*PROBLEM REQUIREMENTS:*
Reproduce every entry below precisely; do not include the pictures.

Image comparison data:
--------------------------------------------------
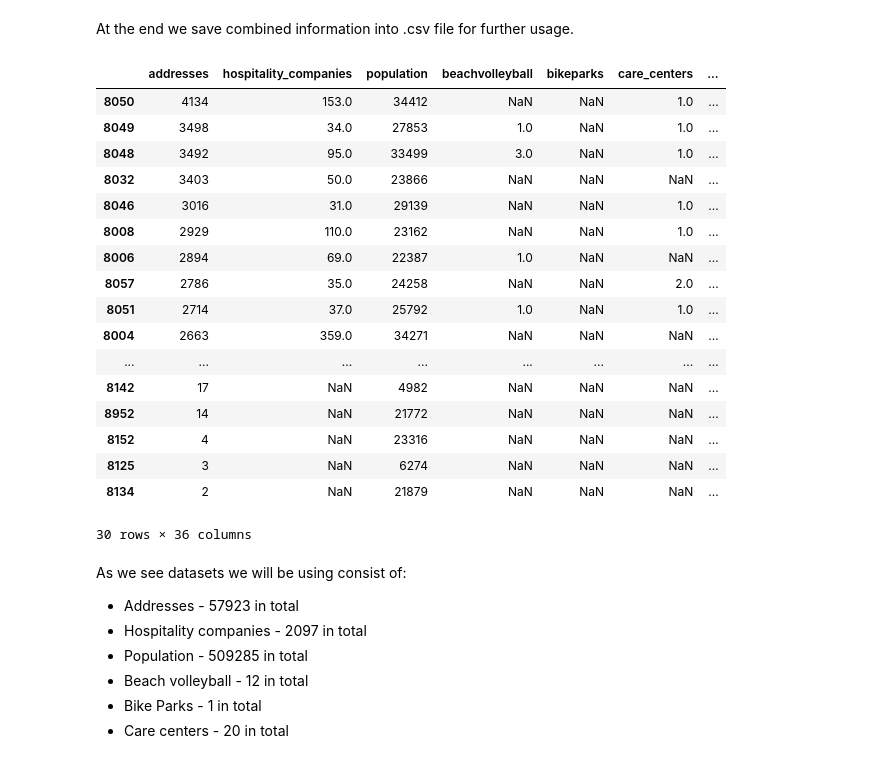
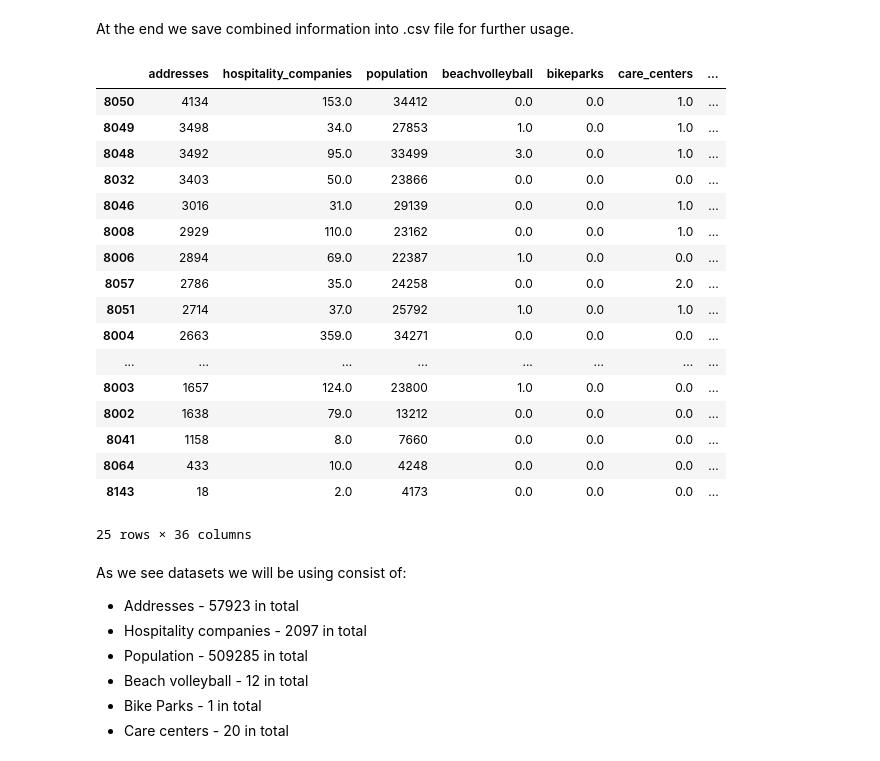
Before and after one commit to MLortki/ADA2018-Project-Quality-of-Space-AMG, a Jupyter notebook: external_dataset_loader.ipynb, the cells around one changed output. Drawn from its saved outputs; the diff is of its cells as text; code cells hidden in the pictures.

```diff
--- a/external_dataset_loader.ipynb
+++ b/external_dataset_loader.ipynb
@@ -157,28 +157,28 @@ for file in listdir(SHAPE_FOLDER):
 At the end we save combined information into .csv file for further usage.
 # %%
 # drop zip codes that are not used (last 5 rows), and fill other nans with zeros
-#combined_df = combined_df.dropna(subset=['hospitality_companies']).fillna(0)
+combined_df = combined_df.dropna(subset=['hospitality_companies']).fillna(0)
 combined_df.to_csv(DATA_FOLDER + "open_data_aggregated.csv")
 combined_df
 # %% [output]
 |  | addresses | hospitality_companies | population | beachvolleyball | bikeparks | care_centers | ... |
-| 8050 | 4134 | 153.0 | 34412 | NaN | NaN | 1.0 | ... |
-| 8049 | 3498 | 34.0 | 27853 | 1.0 | NaN | 1.0 | ... |
-| 8048 | 3492 | 95.0 | 33499 | 3.0 | NaN | 1.0 | ... |
-| 8032 | 3403 | 50.0 | 23866 | NaN | NaN | NaN | ... |
-| 8046 | 3016 | 31.0 | 29139 | NaN | NaN | 1.0 | ... |
-| 8008 | 2929 | 110.0 | 23162 | NaN | NaN | 1.0 | ... |
-| 8006 | 2894 | 69.0 | 22387 | 1.0 | NaN | NaN | ... |
-| 8057 | 2786 | 35.0 | 24258 | NaN | NaN | 2.0 | ... |
-| 8051 | 2714 | 37.0 | 25792 | 1.0 | NaN | 1.0 | ... |
-| 8004 | 2663 | 359.0 | 34271 | NaN | NaN | NaN | ... |
+| 8050 | 4134 | 153.0 | 34412 | 0.0 | 0.0 | 1.0 | ... |
+| 8049 | 3498 | 34.0 | 27853 | 1.0 | 0.0 | 1.0 | ... |
+| 8048 | 3492 | 95.0 | 33499 | 3.0 | 0.0 | 1.0 | ... |
+| 8032 | 3403 | 50.0 | 23866 | 0.0 | 0.0 | 0.0 | ... |
+| 8046 | 3016 | 31.0 | 29139 | 0.0 | 0.0 | 1.0 | ... |
+| 8008 | 2929 | 110.0 | 23162 | 0.0 | 0.0 | 1.0 | ... |
+| 8006 | 2894 | 69.0 | 22387 | 1.0 | 0.0 | 0.0 | ... |
+| 8057 | 2786 | 35.0 | 24258 | 0.0 | 0.0 | 2.0 | ... |
+| 8051 | 2714 | 37.0 | 25792 | 1.0 | 0.0 | 1.0 | ... |
+| 8004 | 2663 | 359.0 | 34271 | 0.0 | 0.0 | 0.0 | ... |
 | ... | ... | ... | ... | ... | ... | ... | ... |
-| 8142 | 17 | NaN | 4982 | NaN | NaN | NaN | ... |
-| 8952 | 14 | NaN | 21772 | NaN | NaN | NaN | ... |
-| 8152 | 4 | NaN | 23316 | NaN | NaN | NaN | ... |
-| 8125 | 3 | NaN | 6274 | NaN | NaN | NaN | ... |
-| 8134 | 2 | NaN | 21879 | NaN | NaN | NaN | ... |
+| 8003 | 1657 | 124.0 | 23800 | 1.0 | 0.0 | 0.0 | ... |
+| 8002 | 1638 | 79.0 | 13212 | 0.0 | 0.0 | 0.0 | ... |
+| 8041 | 1158 | 8.0 | 7660 | 0.0 | 0.0 | 0.0 | ... |
+| 8064 | 433 | 10.0 | 4248 | 0.0 | 0.0 | 0.0 | ... |
+| 8143 | 18 | 2.0 | 4173 | 0.0 | 0.0 | 0.0 | ... |
-30 rows × 36 columns
+25 rows × 36 columns
 # %% [markdown]
 As we see datasets we will be using consist of:
 
```
Also changed, not shown: 2 other files.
--------------------------------------------------
*ANSWER TO THIS EXERCISE:*
Before and after one commit to MLortki/ADA2018-Project-Quality-of-Space-AMG, a Jupyter notebook: external_dataset_loader.ipynb, the cells around one changed output. Drawn from its saved outputs; the diff is of its cells as text; code cells hidden in the pictures.

```diff
--- a/external_dataset_loader.ipynb
+++ b/external_dataset_loader.ipynb
@@ -157,28 +157,28 @@ for file in listdir(SHAPE_FOLDER):
 At the end we save combined information into .csv file for further usage.
 # %%
 # drop zip codes that are not used (last 5 rows), and fill other nans with zeros
-#combined_df = combined_df.dropna(subset=['hospitality_companies']).fillna(0)
+combined_df = combined_df.dropna(subset=['hospitality_companies']).fillna(0)
 combined_df.to_csv(DATA_FOLDER + "open_data_aggregated.csv")
 combined_df
 # %% [output]
 |  | addresses | hospitality_companies | population | beachvolleyball | bikeparks | care_centers | ... |
-| 8050 | 4134 | 153.0 | 34412 | NaN | NaN | 1.0 | ... |
-| 8049 | 3498 | 34.0 | 27853 | 1.0 | NaN | 1.0 | ... |
-| 8048 | 3492 | 95.0 | 33499 | 3.0 | NaN | 1.0 | ... |
-| 8032 | 3403 | 50.0 | 23866 | NaN | NaN | NaN | ... |
-| 8046 | 3016 | 31.0 | 29139 | NaN | NaN | 1.0 | ... |
-| 8008 | 2929 | 110.0 | 23162 | NaN | NaN | 1.0 | ... |
-| 8006 | 2894 | 69.0 | 22387 | 1.0 | NaN | NaN | ... |
-| 8057 | 2786 | 35.0 | 24258 | NaN | NaN | 2.0 | ... |
-| 8051 | 2714 | 37.0 | 25792 | 1.0 | NaN | 1.0 | ... |
-| 8004 | 2663 | 359.0 | 34271 | NaN | NaN | NaN | ... |
+| 8050 | 4134 | 153.0 | 34412 | 0.0 | 0.0 | 1.0 | ... |
+| 8049 | 3498 | 34.0 | 27853 | 1.0 | 0.0 | 1.0 | ... |
+| 8048 | 3492 | 95.0 | 33499 | 3.0 | 0.0 | 1.0 | ... |
+| 8032 | 3403 | 50.0 | 23866 | 0.0 | 0.0 | 0.0 | ... |
+| 8046 | 3016 | 31.0 | 29139 | 0.0 | 0.0 | 1.0 | ... |
+| 8008 | 2929 | 110.0 | 23162 | 0.0 | 0.0 | 1.0 | ... |
+| 8006 | 2894 | 69.0 | 22387 | 1.0 | 0.0 | 0.0 | ... |
+| 8057 | 2786 | 35.0 | 24258 | 0.0 | 0.0 | 2.0 | ... |
+| 8051 | 2714 | 37.0 | 25792 | 1.0 | 0.0 | 1.0 | ... |
+| 8004 | 2663 | 359.0 | 34271 | 0.0 | 0.0 | 0.0 | ... |
 | ... | ... | ... | ... | ... | ... | ... | ... |
-| 8142 | 17 | NaN | 4982 | NaN | NaN | NaN | ... |
-| 8952 | 14 | NaN | 21772 | NaN | NaN | NaN | ... |
-| 8152 | 4 | NaN | 23316 | NaN | NaN | NaN | ... |
-| 8125 | 3 | NaN | 6274 | NaN | NaN | NaN | ... |
-| 8134 | 2 | NaN | 21879 | NaN | NaN | NaN | ... |
+| 8003 | 1657 | 124.0 | 23800 | 1.0 | 0.0 | 0.0 | ... |
+| 8002 | 1638 | 79.0 | 13212 | 0.0 | 0.0 | 0.0 | ... |
+| 8041 | 1158 | 8.0 | 7660 | 0.0 | 0.0 | 0.0 | ... |
+| 8064 | 433 | 10.0 | 4248 | 0.0 | 0.0 | 0.0 | ... |
+| 8143 | 18 | 2.0 | 4173 | 0.0 | 0.0 | 0.0 | ... |
-30 rows × 36 columns
+25 rows × 36 columns
 # %% [markdown]
 As we see datasets we will be using consist of:
 
```
Also changed, not shown: 2 other files.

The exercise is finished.